People with learning disabilities – care, crime and a community education campaign

Six care workers were jailed last week and five more were given suspended sentences because they neglected and abused vulnerable patients in their ‘care’. A BBC Panorama investigation had exposed cruelty at the Winterbourne View private hospital near Bristol, which the Castlebeck group ran. A serious case review and a damning 150-page report followed, cataloguing dozens of assaults on patients. Abuse like this is not isolated and too many people with learning disabilities live with fear and humiliation.

Recent events show that we need advocates for the most defenceless people in our society. We should also support people in speaking out for themselves when it’s possible so that they’re able to share their experiences and have some influence over their own lives. Stephen Green’s election as England’s first parish councillor with Downs Syndrome is a significant step. Stephen from Nutthall, Nottinghamshire, is challenging the stereotypes of local politicians being explored in the Department of Community and Local Government’s ‘YBaCouncillor’ inquiry.

Other people with learning disabilities are speaking out about the discrimination that they face in their everyday life.

Twelve WEA students with learning disabilities have made a powerful and poignant short film about hate and ‘mate’ crime to raise awareness and to change attitudes towards disability hate crime. The TES FE Awards have recognised the Open Door – Tackling Disabilities Hate Crime project, shortlisting it for the ‘Outstanding Contribution to the Local Community’ award.

There’s more information about the project and a link to the film at http://www.wea.org.uk/news/opendoor.aspx. The film’s first hand accounts of hate and ‘mate’ crime are very moving. The Open Door group presented their film at the WEA Yorkshire and Humber Region’s Annual General Meeting last year and as part of Ruth Spellman’s induction to her role as the WEA’s General Secretary, giving updates on what’s happened since they’d made the film.
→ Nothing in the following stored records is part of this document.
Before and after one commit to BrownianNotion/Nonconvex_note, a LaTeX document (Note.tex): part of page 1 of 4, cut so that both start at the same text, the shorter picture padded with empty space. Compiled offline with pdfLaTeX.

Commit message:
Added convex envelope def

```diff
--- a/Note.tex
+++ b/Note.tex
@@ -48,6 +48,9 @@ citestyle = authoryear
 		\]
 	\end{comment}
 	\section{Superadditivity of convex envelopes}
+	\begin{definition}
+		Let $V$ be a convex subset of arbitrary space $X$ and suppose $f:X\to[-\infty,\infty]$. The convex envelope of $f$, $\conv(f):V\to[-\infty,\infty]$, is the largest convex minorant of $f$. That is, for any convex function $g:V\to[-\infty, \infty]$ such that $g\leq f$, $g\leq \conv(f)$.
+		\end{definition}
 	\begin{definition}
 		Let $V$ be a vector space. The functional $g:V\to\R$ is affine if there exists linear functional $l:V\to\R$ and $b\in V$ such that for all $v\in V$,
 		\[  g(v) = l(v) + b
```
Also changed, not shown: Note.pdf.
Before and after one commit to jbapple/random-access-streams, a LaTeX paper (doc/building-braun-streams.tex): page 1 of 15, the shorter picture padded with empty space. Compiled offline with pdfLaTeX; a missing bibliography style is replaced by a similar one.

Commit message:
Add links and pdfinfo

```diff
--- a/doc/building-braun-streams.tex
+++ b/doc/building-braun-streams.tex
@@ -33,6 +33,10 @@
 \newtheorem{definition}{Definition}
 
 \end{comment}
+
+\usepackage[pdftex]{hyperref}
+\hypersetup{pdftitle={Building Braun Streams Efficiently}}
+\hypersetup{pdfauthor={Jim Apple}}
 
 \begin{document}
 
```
Winning a TES Award would be a wonderful achievement for the students but changing other people’s attitudes and behaviour is the real prize that they’re after. Wanting to live without pestering and persecution shouldn’t be too much to ask.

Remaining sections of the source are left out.